*Required action*
Report back every line from the entries below in which the word "Emerging" occurs.

*Source records*
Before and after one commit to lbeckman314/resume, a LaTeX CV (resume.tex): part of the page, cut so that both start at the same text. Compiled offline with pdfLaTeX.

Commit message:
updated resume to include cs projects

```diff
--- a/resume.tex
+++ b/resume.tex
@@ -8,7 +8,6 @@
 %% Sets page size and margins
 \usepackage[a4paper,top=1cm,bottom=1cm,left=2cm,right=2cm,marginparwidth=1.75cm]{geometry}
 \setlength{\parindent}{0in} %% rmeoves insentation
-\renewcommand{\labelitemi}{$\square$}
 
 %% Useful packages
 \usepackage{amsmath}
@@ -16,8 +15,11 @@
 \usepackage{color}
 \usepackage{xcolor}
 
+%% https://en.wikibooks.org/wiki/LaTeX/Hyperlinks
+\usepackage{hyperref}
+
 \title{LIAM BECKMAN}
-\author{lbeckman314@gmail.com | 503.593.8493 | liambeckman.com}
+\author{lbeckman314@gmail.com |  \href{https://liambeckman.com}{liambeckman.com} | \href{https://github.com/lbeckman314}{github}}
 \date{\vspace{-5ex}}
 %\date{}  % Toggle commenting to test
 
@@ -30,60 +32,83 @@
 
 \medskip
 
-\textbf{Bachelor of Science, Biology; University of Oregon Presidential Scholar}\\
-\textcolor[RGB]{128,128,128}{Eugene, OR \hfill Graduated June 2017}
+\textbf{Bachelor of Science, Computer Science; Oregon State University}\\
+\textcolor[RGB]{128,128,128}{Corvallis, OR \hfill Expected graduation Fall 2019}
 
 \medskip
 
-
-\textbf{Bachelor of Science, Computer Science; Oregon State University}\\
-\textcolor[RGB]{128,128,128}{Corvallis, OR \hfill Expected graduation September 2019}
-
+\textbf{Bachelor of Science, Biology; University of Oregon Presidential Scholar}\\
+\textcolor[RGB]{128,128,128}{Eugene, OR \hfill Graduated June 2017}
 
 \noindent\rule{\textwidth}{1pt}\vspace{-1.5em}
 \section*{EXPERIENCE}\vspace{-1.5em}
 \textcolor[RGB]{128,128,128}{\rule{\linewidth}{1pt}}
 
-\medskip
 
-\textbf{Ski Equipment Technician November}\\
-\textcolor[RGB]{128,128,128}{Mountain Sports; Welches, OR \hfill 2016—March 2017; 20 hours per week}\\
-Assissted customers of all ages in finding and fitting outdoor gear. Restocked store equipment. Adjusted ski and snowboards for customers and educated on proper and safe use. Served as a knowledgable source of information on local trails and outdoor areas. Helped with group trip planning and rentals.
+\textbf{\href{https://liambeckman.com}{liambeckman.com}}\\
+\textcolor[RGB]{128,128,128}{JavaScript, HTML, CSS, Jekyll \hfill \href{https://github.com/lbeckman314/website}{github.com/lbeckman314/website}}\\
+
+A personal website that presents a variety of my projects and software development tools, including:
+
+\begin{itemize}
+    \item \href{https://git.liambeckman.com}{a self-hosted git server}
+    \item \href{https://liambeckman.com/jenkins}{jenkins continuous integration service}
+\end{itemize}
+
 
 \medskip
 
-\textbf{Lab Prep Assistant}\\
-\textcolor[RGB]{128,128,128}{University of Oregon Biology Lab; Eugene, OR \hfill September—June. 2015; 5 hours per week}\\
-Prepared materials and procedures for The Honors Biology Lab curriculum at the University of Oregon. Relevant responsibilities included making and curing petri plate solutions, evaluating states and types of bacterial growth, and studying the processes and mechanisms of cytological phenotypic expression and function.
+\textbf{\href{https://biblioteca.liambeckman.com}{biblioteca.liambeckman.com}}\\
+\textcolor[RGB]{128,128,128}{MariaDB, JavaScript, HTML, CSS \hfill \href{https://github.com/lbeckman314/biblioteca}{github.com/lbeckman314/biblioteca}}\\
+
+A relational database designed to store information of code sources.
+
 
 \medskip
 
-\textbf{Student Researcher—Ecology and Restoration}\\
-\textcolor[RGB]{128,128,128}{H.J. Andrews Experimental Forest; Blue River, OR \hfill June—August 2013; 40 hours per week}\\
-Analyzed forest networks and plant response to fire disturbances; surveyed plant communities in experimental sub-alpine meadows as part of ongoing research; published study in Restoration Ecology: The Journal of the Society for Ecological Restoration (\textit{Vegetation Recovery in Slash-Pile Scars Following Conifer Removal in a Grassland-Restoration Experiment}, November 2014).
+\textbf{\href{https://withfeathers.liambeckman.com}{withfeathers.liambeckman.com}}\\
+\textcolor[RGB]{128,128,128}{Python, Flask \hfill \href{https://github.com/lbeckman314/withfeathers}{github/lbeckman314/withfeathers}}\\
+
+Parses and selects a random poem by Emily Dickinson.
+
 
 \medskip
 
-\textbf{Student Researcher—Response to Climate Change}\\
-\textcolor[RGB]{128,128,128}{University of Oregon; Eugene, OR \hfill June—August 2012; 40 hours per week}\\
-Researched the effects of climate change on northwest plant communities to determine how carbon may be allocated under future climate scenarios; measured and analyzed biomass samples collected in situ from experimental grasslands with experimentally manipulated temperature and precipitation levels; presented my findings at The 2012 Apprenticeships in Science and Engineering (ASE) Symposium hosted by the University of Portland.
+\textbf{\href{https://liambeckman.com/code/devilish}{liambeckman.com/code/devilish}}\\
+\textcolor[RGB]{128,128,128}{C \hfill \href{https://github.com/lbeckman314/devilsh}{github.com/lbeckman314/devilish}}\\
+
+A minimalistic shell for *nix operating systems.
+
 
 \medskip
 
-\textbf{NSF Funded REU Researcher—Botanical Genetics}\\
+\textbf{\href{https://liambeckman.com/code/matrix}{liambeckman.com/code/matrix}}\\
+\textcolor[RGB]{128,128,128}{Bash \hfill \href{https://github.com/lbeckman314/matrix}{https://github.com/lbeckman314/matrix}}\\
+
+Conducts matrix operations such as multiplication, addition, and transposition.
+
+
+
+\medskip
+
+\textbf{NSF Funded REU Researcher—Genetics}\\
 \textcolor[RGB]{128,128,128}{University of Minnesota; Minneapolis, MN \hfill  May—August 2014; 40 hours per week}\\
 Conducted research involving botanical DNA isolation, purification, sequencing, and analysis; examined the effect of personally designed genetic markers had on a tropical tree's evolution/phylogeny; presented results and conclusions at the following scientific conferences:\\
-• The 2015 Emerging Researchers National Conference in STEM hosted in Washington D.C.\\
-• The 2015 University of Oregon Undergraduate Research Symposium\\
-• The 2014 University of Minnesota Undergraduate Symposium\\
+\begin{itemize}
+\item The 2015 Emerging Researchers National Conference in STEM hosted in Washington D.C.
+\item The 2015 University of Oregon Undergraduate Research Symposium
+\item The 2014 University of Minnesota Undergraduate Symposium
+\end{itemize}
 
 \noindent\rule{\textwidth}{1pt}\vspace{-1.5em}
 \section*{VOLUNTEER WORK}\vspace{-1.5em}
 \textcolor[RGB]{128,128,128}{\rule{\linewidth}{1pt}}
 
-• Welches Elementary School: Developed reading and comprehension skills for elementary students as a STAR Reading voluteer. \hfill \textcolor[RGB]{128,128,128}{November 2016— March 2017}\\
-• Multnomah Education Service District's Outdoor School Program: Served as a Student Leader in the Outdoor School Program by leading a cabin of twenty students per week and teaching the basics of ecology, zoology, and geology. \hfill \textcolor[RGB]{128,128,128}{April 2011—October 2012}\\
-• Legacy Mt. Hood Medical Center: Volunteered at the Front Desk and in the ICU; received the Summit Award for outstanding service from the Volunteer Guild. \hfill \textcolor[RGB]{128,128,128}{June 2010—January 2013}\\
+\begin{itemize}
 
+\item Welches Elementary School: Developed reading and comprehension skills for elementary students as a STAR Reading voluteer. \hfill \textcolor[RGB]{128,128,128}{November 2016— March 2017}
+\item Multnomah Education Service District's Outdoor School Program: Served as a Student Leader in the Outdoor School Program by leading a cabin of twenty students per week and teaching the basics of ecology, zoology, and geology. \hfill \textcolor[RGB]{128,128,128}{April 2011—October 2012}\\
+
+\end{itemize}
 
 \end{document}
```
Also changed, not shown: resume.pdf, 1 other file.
==
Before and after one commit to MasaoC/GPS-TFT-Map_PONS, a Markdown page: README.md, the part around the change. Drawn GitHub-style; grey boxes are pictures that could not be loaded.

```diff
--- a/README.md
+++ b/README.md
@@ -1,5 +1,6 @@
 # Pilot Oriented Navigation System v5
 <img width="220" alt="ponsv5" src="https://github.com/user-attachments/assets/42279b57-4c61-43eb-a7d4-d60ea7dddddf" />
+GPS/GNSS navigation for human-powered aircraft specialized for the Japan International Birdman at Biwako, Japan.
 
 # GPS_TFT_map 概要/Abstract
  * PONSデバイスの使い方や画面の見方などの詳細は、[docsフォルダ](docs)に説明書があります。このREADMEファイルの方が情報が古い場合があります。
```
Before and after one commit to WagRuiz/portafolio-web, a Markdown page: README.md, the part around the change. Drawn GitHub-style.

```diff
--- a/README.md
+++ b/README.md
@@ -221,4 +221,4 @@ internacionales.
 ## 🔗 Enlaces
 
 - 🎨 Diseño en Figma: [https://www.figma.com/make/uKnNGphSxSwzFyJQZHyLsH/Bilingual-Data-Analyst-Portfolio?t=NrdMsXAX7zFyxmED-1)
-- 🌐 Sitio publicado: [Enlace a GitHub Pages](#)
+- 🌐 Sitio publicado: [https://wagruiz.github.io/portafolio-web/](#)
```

*Response area*
-• The 2015 Emerging Researchers National Conference in STEM hosted in Washington D.C.\\
+\item The 2015 Emerging Researchers National Conference in STEM hosted in Washington D.C.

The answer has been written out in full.